[Change detection data]

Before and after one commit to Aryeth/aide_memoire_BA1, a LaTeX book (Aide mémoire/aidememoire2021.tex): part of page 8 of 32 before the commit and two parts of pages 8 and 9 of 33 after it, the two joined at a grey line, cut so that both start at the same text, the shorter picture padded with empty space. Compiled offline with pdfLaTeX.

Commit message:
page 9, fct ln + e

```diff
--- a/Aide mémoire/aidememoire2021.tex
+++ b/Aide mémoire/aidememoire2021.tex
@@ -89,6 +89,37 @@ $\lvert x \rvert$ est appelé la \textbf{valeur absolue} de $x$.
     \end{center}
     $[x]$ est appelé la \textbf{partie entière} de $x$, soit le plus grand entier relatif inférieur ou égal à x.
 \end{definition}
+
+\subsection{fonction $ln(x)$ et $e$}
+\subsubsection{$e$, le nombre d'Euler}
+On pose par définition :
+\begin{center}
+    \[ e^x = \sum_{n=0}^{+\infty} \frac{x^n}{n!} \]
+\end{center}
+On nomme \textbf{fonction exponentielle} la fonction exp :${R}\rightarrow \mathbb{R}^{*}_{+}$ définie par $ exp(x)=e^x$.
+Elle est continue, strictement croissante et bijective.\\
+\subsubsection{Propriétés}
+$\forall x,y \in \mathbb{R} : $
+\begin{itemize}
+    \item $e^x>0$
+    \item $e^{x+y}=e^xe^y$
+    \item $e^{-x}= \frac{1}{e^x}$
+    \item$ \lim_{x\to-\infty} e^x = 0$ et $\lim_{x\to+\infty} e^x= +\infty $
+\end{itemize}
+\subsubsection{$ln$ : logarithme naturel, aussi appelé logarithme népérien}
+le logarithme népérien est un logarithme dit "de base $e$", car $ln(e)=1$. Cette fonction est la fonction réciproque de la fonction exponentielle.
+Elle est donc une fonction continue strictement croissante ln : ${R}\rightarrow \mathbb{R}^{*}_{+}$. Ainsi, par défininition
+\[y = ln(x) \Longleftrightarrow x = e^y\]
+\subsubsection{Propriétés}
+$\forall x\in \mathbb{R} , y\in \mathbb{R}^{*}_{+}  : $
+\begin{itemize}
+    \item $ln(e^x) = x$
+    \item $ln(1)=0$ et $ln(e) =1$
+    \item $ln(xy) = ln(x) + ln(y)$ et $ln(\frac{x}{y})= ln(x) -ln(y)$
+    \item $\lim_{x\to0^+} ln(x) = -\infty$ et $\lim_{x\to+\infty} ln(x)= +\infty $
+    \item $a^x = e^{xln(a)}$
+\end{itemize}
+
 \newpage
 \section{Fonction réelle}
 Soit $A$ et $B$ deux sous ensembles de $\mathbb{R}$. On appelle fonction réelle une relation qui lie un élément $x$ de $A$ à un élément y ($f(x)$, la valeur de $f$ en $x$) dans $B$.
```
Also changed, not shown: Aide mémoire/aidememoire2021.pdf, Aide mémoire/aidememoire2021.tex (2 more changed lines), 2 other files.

● Problem to work on
Give back all of the entries exactly as written.

● Problem solution
Before and after one commit to Aryeth/aide_memoire_BA1, a LaTeX book (Aide mémoire/aidememoire2021.tex): part of page 8 of 32 before the commit and two parts of pages 8 and 9 of 33 after it, the two joined at a grey line, cut so that both start at the same text, the shorter picture padded with empty space. Compiled offline with pdfLaTeX.

Commit message:
page 9, fct ln + e

```diff
--- a/Aide mémoire/aidememoire2021.tex
+++ b/Aide mémoire/aidememoire2021.tex
@@ -89,6 +89,37 @@ $\lvert x \rvert$ est appelé la \textbf{valeur absolue} de $x$.
     \end{center}
     $[x]$ est appelé la \textbf{partie entière} de $x$, soit le plus grand entier relatif inférieur ou égal à x.
 \end{definition}
+
+\subsection{fonction $ln(x)$ et $e$}
+\subsubsection{$e$, le nombre d'Euler}
+On pose par définition :
+\begin{center}
+    \[ e^x = \sum_{n=0}^{+\infty} \frac{x^n}{n!} \]
+\end{center}
+On nomme \textbf{fonction exponentielle} la fonction exp :${R}\rightarrow \mathbb{R}^{*}_{+}$ définie par $ exp(x)=e^x$.
+Elle est continue, strictement croissante et bijective.\\
+\subsubsection{Propriétés}
+$\forall x,y \in \mathbb{R} : $
+\begin{itemize}
+    \item $e^x>0$
+    \item $e^{x+y}=e^xe^y$
+    \item $e^{-x}= \frac{1}{e^x}$
+    \item$ \lim_{x\to-\infty} e^x = 0$ et $\lim_{x\to+\infty} e^x= +\infty $
+\end{itemize}
+\subsubsection{$ln$ : logarithme naturel, aussi appelé logarithme népérien}
+le logarithme népérien est un logarithme dit "de base $e$", car $ln(e)=1$. Cette fonction est la fonction réciproque de la fonction exponentielle.
+Elle est donc une fonction continue strictement croissante ln : ${R}\rightarrow \mathbb{R}^{*}_{+}$. Ainsi, par défininition
+\[y = ln(x) \Longleftrightarrow x = e^y\]
+\subsubsection{Propriétés}
+$\forall x\in \mathbb{R} , y\in \mathbb{R}^{*}_{+}  : $
+\begin{itemize}
+    \item $ln(e^x) = x$
+    \item $ln(1)=0$ et $ln(e) =1$
+    \item $ln(xy) = ln(x) + ln(y)$ et $ln(\frac{x}{y})= ln(x) -ln(y)$
+    \item $\lim_{x\to0^+} ln(x) = -\infty$ et $\lim_{x\to+\infty} ln(x)= +\infty $
+    \item $a^x = e^{xln(a)}$
+\end{itemize}
+
 \newpage
 \section{Fonction réelle}
 Soit $A$ et $B$ deux sous ensembles de $\mathbb{R}$. On appelle fonction réelle une relation qui lie un élément $x$ de $A$ à un élément y ($f(x)$, la valeur de $f$ en $x$) dans $B$.
```
Also changed, not shown: Aide mémoire/aidememoire2021.pdf, Aide mémoire/aidememoire2021.tex (2 more changed lines), 2 other files.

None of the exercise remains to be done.